■ Data to examine

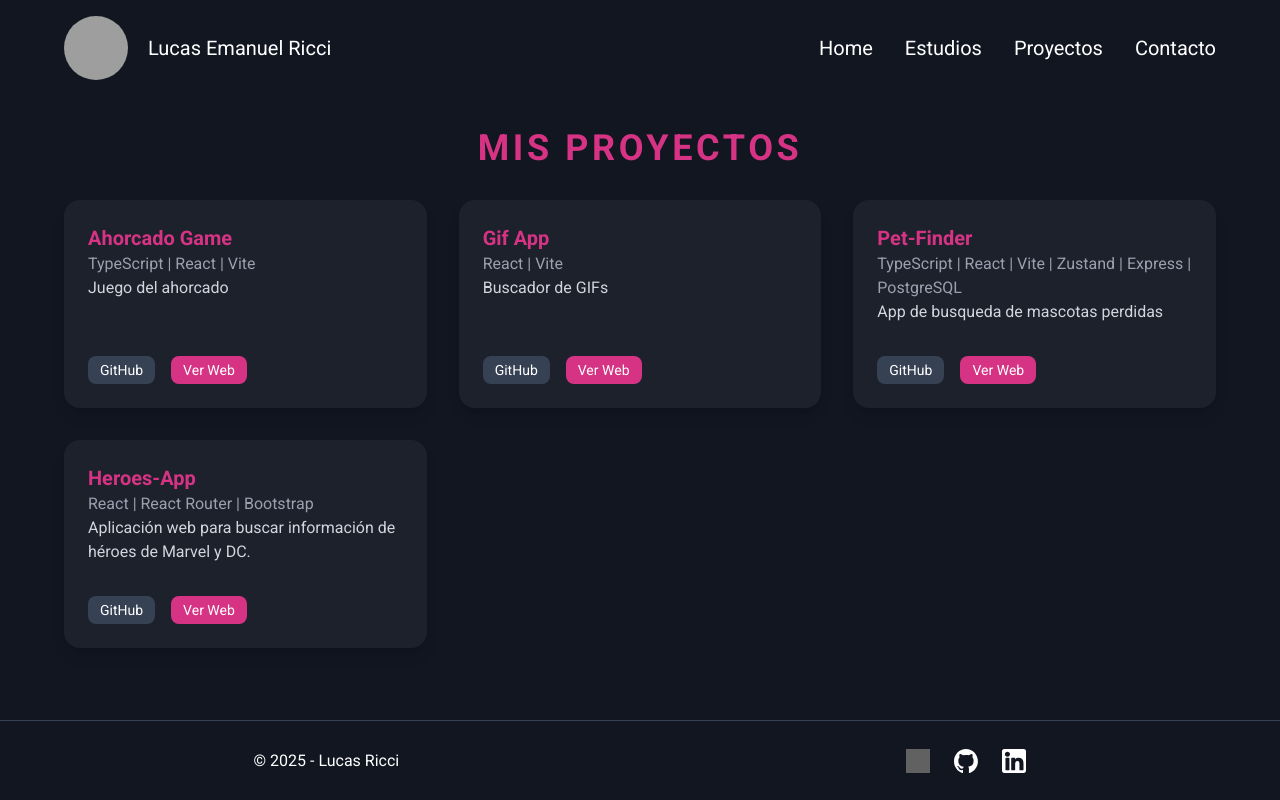
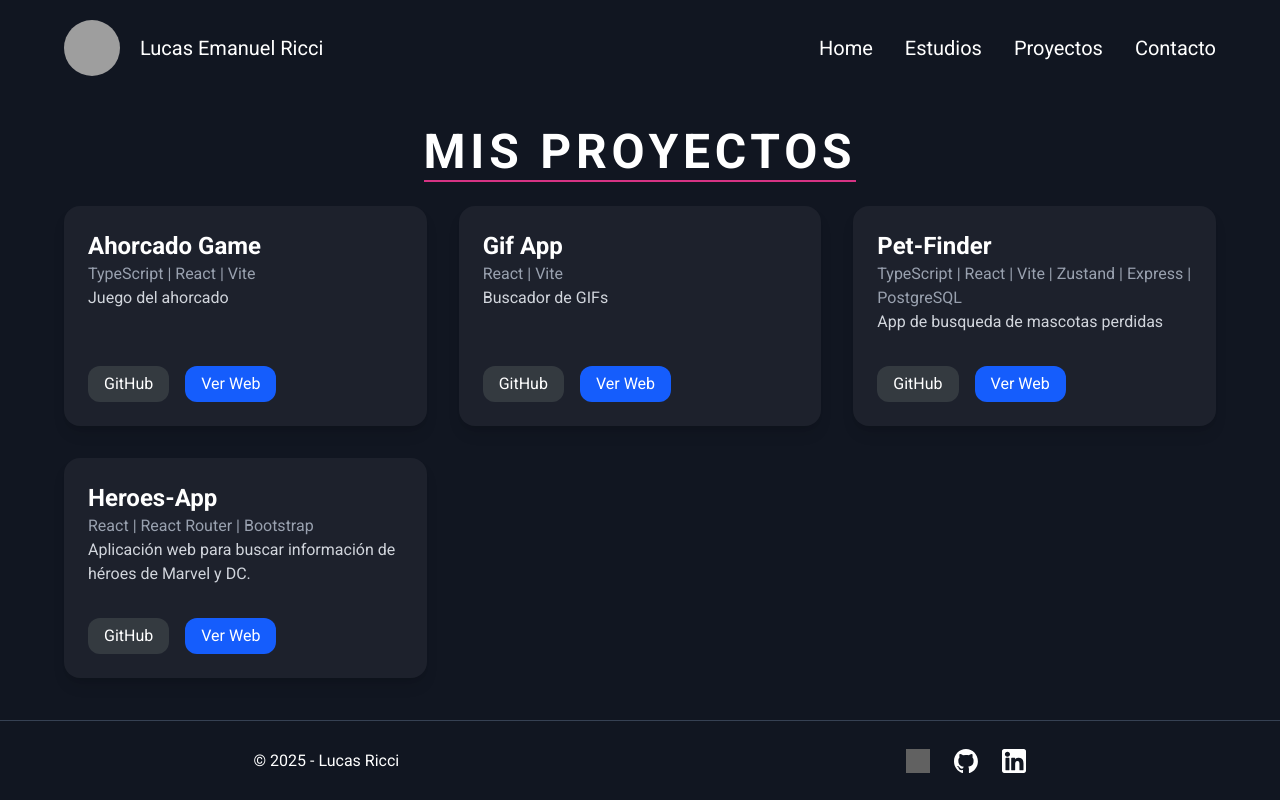
Before and after one commit to lukebro82/Portfolio, a React (Vite) app: page /proyectos in a window 1280 px wide. Built offline with nearby package versions, Linux system fonts and the light colour scheme; grey boxes are pictures that could not be loaded.

Commit message:
new colors 2

```diff
--- a/src/components/Header.tsx
+++ b/src/components/Header.tsx
@@ -10,14 +10,14 @@ export const Header = () => {
 
   return (
     <>
-      <div className="bg-background text-white h-[10dvh] flex justify-between flex-row items-center p-4 md:p-12">
+      <div className="bg-background text-white h-[10dvh] flex justify-between flex-row items-center p-4 md:p-12 ">
         <div className="flex flex-row justify-between items-center max-w-6xl mx-auto w-full">
           <div className="flex flex-row gap-5 items-center">
             <Link to="/">
               <img
                 src="https://avatars.githubusercontent.com/u/109926314?v=4&size=64"
                 alt=""
-                className="rounded-full w-10 h-10 md:w-16 md:h-16"
+                className="rounded-full w-10 h-10 md:w-14 md:h-14"
               />
             </Link>
             <span className="text-[16px] md:text-[20px]">
@@ -48,7 +48,7 @@ export const Header = () => {
           </button>
 
           {/* Menú desktop */}
-          <div className="hidden md:flex flex-row gap-8 text-[20px]">
+          <div className="hidden md:flex flex-row gap-8 text-[20px] transition-colors">
             <Link
               className="hover:text-primary-pink transition-colors duration-200"
               to="/"
@@ -78,34 +78,34 @@ export const Header = () => {
 
         {/* Menú mobile */}
         <div
-          className={`md:hidden fixed top-[12dvh] left-0 right-0 bg-background transition-all duration-300 z-[9999] ${
+          className={`md:hidden fixed top-[14dvh] left-0 right-0 bg-background transition-all duration-300 ease-in-out z-[9999] ${
             isMenuOpen ? "opacity-100 visible" : "opacity-0 invisible"
           }`}
         >
-          <div className="flex flex-col gap-4 p-4 text-[18px]">
+          <div className="flex flex-col gap-6 p-6 border-t border-white/10">
             <Link
-              className="hover:text-pink-600 transition-colors duration-200 py-2"
+              className="hover:text-primary-pink transition-colors duration-200 py-2"
               to="/"
               onClick={() => setIsMenuOpen(false)}
             >
               Home
             </Link>
             <Link
-              className="hover:text-pink-600 transition-colors duration-200 py-2"
+              className="hover:text-primary-pink transition-colors duration-200 py-2"
               to="/estudios"
               onClick={() => setIsMenuOpen(false)}
             >
               Estudios
             </Link>
             <Link
-              className="hover:text-pink-600 transition-colors duration-200 py-2"
+              className="hover:text-primary-pink transition-colors duration-200 py-2"
               to="/proyectos"
               onClick={() => setIsMenuOpen(false)}
             >
               Proyectos
             </Link>
             <Link
-              className="hover:text-pink-600 transition-colors duration-200 py-2"
+              className="hover:text-primary-pink transition-colors duration-200 py-2"
               to="/contacto"
               onClick={() => setIsMenuOpen(false)}
             >
--- a/src/pages/Estudios.tsx
+++ b/src/pages/Estudios.tsx
@@ -48,16 +48,16 @@ export const Estudios = () => {
 
   return (
     <div className="bg-background h-[80dvh] text-white flex flex-col items-center py-4 px-6 overflow-y-auto">
-      <h1 className="text-4xl font-bold text-primary-pink mb-6 uppercase tracking-widest">
+      <h1 className="text-4xl md:text-5xl font-bold mb-6 uppercase tracking-widest text-white border-b-2 border-primary-pink pb-1 w-fit">
         Mis Estudios
       </h1>
 
       {/* GRID */}
-      <div className="grid md:grid-cols-3 sm:grid-cols-2 grid-cols-1 gap-8 max-w-6xl">
+      <div className="grid md:grid-cols-3 sm:grid-cols-2 grid-cols-1 gap-10 max-w-6xl">
         {studies.map((study: any, index) => (
           <motion.div
             key={index}
-            className="bg-background-secondary p-6 rounded-2xl shadow-lg hover:shadow-pink-500/40 hover:scale-105 transition-transform cursor-pointer"
+            className="bg-background-secondary p-6 rounded-2xl shadow-lg hover:shadow-blue-700/40 hover:scale-105 transition-transform cursor-pointer"
             initial={{ opacity: 0, y: 50 }}
             animate={{ opacity: 1, y: 0 }}
             transition={{ duration: 0.2, delay: index * 0.1 }}
@@ -67,7 +67,7 @@ export const Estudios = () => {
             }}
             onClick={() => setSelected(study)}
           >
-            <h2 className="text-xl font-bold text-primary-pink">
+            <h2 className="text-xl md:text-2xl font-bold text-white">
               {study.title}
             </h2>
             <p className="text-gray-400">{study.place}</p>
@@ -94,7 +94,7 @@ export const Estudios = () => {
               exit={{ scale: 0.8 }}
               onClick={(e) => e.stopPropagation()}
             >
-              <h2 className="text-2xl font-bold text-primary-pink mb-2">
+              <h2 className="text-xl md:2xl font-bold text-white mb-2">
                 {selected.title}
               </h2>
               <p className="text-gray-400">{selected.place}</p>
@@ -105,7 +105,7 @@ export const Estudios = () => {
                 className="rounded-lg border border-gray-700"
               />
               <button
-                className="mt-4 px-4 py-2 bg-primary-pink hover:bg-[#E65098] rounded-lg text-white"
+                className="mt-4 px-4 p-1.5 bg-blue-600 hover:bg-blue-700 text-white  rounded-xl text-base"
                 onClick={() => setSelected(null)}
               >
                 Cerrar
--- a/src/pages/Proyectos.tsx
+++ b/src/pages/Proyectos.tsx
@@ -35,7 +35,7 @@ export const Proyectos = () => {
 
   return (
     <div className="bg-background h-[80dvh] text-white flex flex-col items-center py-8 px-6 overflow-y-auto">
-      <h1 className="text-4xl font-bold text-primary-pink mb-8 uppercase tracking-widest">
+      <h1 className="text-4xl md:text-5xl font-bold mb-6 uppercase tracking-widest text-white border-b-2 border-primary-pink pb-1 w-fit">
         Mis Proyectos
       </h1>
 
@@ -43,7 +43,7 @@ export const Proyectos = () => {
         {proyectos.map((proyecto, index) => (
           <motion.div
             key={index}
-            className="bg-background-secondary p-6 rounded-2xl shadow-lg hover:shadow-pink-500/40 hover:scale-105 transition-transform cursor-pointer flex flex-col justify-between"
+            className="bg-background-secondary p-6 rounded-2xl shadow-lg hover:shadow-blue-700/40 hover:scale-105 transition-transform cursor-pointer flex flex-col justify-between"
             initial={{ opacity: 0, y: 50 }}
             animate={{ opacity: 1, y: 0 }}
             transition={{ duration: 0.2, delay: index * 0.1 }}
@@ -53,7 +53,7 @@ export const Proyectos = () => {
             }}
           >
             <div>
-              <h2 className="text-xl font-bold text-primary-pink">
+              <h2 className="text-xl md:text-2xl font-bold text-white">
                 {proyecto.title}
               </h2>
               <p className="text-gray-400">{proyecto.place}</p>
@@ -64,16 +64,14 @@ export const Proyectos = () => {
               <a
                 href={proyecto.github}
                 target="_blank"
-                rel="noopener noreferrer"
-                className="px-3 py-1 bg-gray-700 hover:bg-gray-600 text-white rounded-lg text-sm"
+                className="px-4 p-1.5 bg-[#343A40] hover:bg-[#495057] text-white rounded-xl text-base"
               >
                 GitHub
               </a>
               <a
                 href={proyecto.web}
                 target="_blank"
-                rel="noopener noreferrer"
-                className="px-3 py-1 bg-primary-pink hover:bg-[#E65098] text-white rounded-lg text-sm"
+                className="px-4 p-1.5 bg-blue-600 hover:bg-blue-700 text-white  rounded-xl text-base"
               >
                 Ver Web
               </a>
--- a/src/styles.css
+++ b/src/styles.css
@@ -8,6 +8,7 @@
   --color-background: #111621;
   --color-background-secondary: #1d212c;
   --color-primary-pink: #d63384;
+  --color-primary-pink-hover: #e65098;
 }
 
 html,
```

■ Exercise
Print the material in full and exactly; the pictures must not be printed.

■ Solution to the problem
Before and after one commit to lukebro82/Portfolio, a React (Vite) app: page /proyectos in a window 1280 px wide. Built offline with nearby package versions, Linux system fonts and the light colour scheme; grey boxes are pictures that could not be loaded.

Commit message:
new colors 2

```diff
--- a/src/components/Header.tsx
+++ b/src/components/Header.tsx
@@ -10,14 +10,14 @@ export const Header = () => {
 
   return (
     <>
-      <div className="bg-background text-white h-[10dvh] flex justify-between flex-row items-center p-4 md:p-12">
+      <div className="bg-background text-white h-[10dvh] flex justify-between flex-row items-center p-4 md:p-12 ">
         <div className="flex flex-row justify-between items-center max-w-6xl mx-auto w-full">
           <div className="flex flex-row gap-5 items-center">
             <Link to="/">
               <img
                 src="https://avatars.githubusercontent.com/u/109926314?v=4&size=64"
                 alt=""
-                className="rounded-full w-10 h-10 md:w-16 md:h-16"
+                className="rounded-full w-10 h-10 md:w-14 md:h-14"
               />
             </Link>
             <span className="text-[16px] md:text-[20px]">
@@ -48,7 +48,7 @@ export const Header = () => {
           </button>
 
           {/* Menú desktop */}
-          <div className="hidden md:flex flex-row gap-8 text-[20px]">
+          <div className="hidden md:flex flex-row gap-8 text-[20px] transition-colors">
             <Link
               className="hover:text-primary-pink transition-colors duration-200"
               to="/"
@@ -78,34 +78,34 @@ export const Header = () => {
 
         {/* Menú mobile */}
         <div
-          className={`md:hidden fixed top-[12dvh] left-0 right-0 bg-background transition-all duration-300 z-[9999] ${
+          className={`md:hidden fixed top-[14dvh] left-0 right-0 bg-background transition-all duration-300 ease-in-out z-[9999] ${
             isMenuOpen ? "opacity-100 visible" : "opacity-0 invisible"
           }`}
         >
-          <div className="flex flex-col gap-4 p-4 text-[18px]">
+          <div className="flex flex-col gap-6 p-6 border-t border-white/10">
             <Link
-              className="hover:text-pink-600 transition-colors duration-200 py-2"
+              className="hover:text-primary-pink transition-colors duration-200 py-2"
               to="/"
               onClick={() => setIsMenuOpen(false)}
             >
               Home
             </Link>
             <Link
-              className="hover:text-pink-600 transition-colors duration-200 py-2"
+              className="hover:text-primary-pink transition-colors duration-200 py-2"
               to="/estudios"
               onClick={() => setIsMenuOpen(false)}
             >
               Estudios
             </Link>
             <Link
-              className="hover:text-pink-600 transition-colors duration-200 py-2"
+              className="hover:text-primary-pink transition-colors duration-200 py-2"
               to="/proyectos"
               onClick={() => setIsMenuOpen(false)}
             >
               Proyectos
             </Link>
             <Link
-              className="hover:text-pink-600 transition-colors duration-200 py-2"
+              className="hover:text-primary-pink transition-colors duration-200 py-2"
               to="/contacto"
               onClick={() => setIsMenuOpen(false)}
             >
--- a/src/pages/Estudios.tsx
+++ b/src/pages/Estudios.tsx
@@ -48,16 +48,16 @@ export const Estudios = () => {
 
   return (
     <div className="bg-background h-[80dvh] text-white flex flex-col items-center py-4 px-6 overflow-y-auto">
-      <h1 className="text-4xl font-bold text-primary-pink mb-6 uppercase tracking-widest">
+      <h1 className="text-4xl md:text-5xl font-bold mb-6 uppercase tracking-widest text-white border-b-2 border-primary-pink pb-1 w-fit">
         Mis Estudios
       </h1>
 
       {/* GRID */}
-      <div className="grid md:grid-cols-3 sm:grid-cols-2 grid-cols-1 gap-8 max-w-6xl">
+      <div className="grid md:grid-cols-3 sm:grid-cols-2 grid-cols-1 gap-10 max-w-6xl">
         {studies.map((study: any, index) => (
           <motion.div
             key={index}
-            className="bg-background-secondary p-6 rounded-2xl shadow-lg hover:shadow-pink-500/40 hover:scale-105 transition-transform cursor-pointer"
+            className="bg-background-secondary p-6 rounded-2xl shadow-lg hover:shadow-blue-700/40 hover:scale-105 transition-transform cursor-pointer"
             initial={{ opacity: 0, y: 50 }}
             animate={{ opacity: 1, y: 0 }}
             transition={{ duration: 0.2, delay: index * 0.1 }}
@@ -67,7 +67,7 @@ export const Estudios = () => {
             }}
             onClick={() => setSelected(study)}
           >
-            <h2 className="text-xl font-bold text-primary-pink">
+            <h2 className="text-xl md:text-2xl font-bold text-white">
               {study.title}
             </h2>
             <p className="text-gray-400">{study.place}</p>
@@ -94,7 +94,7 @@ export const Estudios = () => {
               exit={{ scale: 0.8 }}
               onClick={(e) => e.stopPropagation()}
             >
-              <h2 className="text-2xl font-bold text-primary-pink mb-2">
+              <h2 className="text-xl md:2xl font-bold text-white mb-2">
                 {selected.title}
               </h2>
               <p className="text-gray-400">{selected.place}</p>
@@ -105,7 +105,7 @@ export const Estudios = () => {
                 className="rounded-lg border border-gray-700"
               />
               <button
-                className="mt-4 px-4 py-2 bg-primary-pink hover:bg-[#E65098] rounded-lg text-white"
+                className="mt-4 px-4 p-1.5 bg-blue-600 hover:bg-blue-700 text-white  rounded-xl text-base"
                 onClick={() => setSelected(null)}
               >
                 Cerrar
--- a/src/pages/Proyectos.tsx
+++ b/src/pages/Proyectos.tsx
@@ -35,7 +35,7 @@ export const Proyectos = () => {
 
   return (
     <div className="bg-background h-[80dvh] text-white flex flex-col items-center py-8 px-6 overflow-y-auto">
-      <h1 className="text-4xl font-bold text-primary-pink mb-8 uppercase tracking-widest">
+      <h1 className="text-4xl md:text-5xl font-bold mb-6 uppercase tracking-widest text-white border-b-2 border-primary-pink pb-1 w-fit">
         Mis Proyectos
       </h1>
 
@@ -43,7 +43,7 @@ export const Proyectos = () => {
         {proyectos.map((proyecto, index) => (
           <motion.div
             key={index}
-            className="bg-background-secondary p-6 rounded-2xl shadow-lg hover:shadow-pink-500/40 hover:scale-105 transition-transform cursor-pointer flex flex-col justify-between"
+            className="bg-background-secondary p-6 rounded-2xl shadow-lg hover:shadow-blue-700/40 hover:scale-105 transition-transform cursor-pointer flex flex-col justify-between"
             initial={{ opacity: 0, y: 50 }}
             animate={{ opacity: 1, y: 0 }}
             transition={{ duration: 0.2, delay: index * 0.1 }}
@@ -53,7 +53,7 @@ export const Proyectos = () => {
             }}
           >
             <div>
-              <h2 className="text-xl font-bold text-primary-pink">
+              <h2 className="text-xl md:text-2xl font-bold text-white">
                 {proyecto.title}
               </h2>
               <p className="text-gray-400">{proyecto.place}</p>
@@ -64,16 +64,14 @@ export const Proyectos = () => {
               <a
                 href={proyecto.github}
                 target="_blank"
-                rel="noopener noreferrer"
-                className="px-3 py-1 bg-gray-700 hover:bg-gray-600 text-white rounded-lg text-sm"
+                className="px-4 p-1.5 bg-[#343A40] hover:bg-[#495057] text-white rounded-xl text-base"
               >
                 GitHub
               </a>
               <a
                 href={proyecto.web}
                 target="_blank"
-                rel="noopener noreferrer"
-                className="px-3 py-1 bg-primary-pink hover:bg-[#E65098] text-white rounded-lg text-sm"
+                className="px-4 p-1.5 bg-blue-600 hover:bg-blue-700 text-white  rounded-xl text-base"
               >
                 Ver Web
               </a>
--- a/src/styles.css
+++ b/src/styles.css
@@ -8,6 +8,7 @@
   --color-background: #111621;
   --color-background-secondary: #1d212c;
   --color-primary-pink: #d63384;
+  --color-primary-pink-hover: #e65098;
 }
 
 html,
```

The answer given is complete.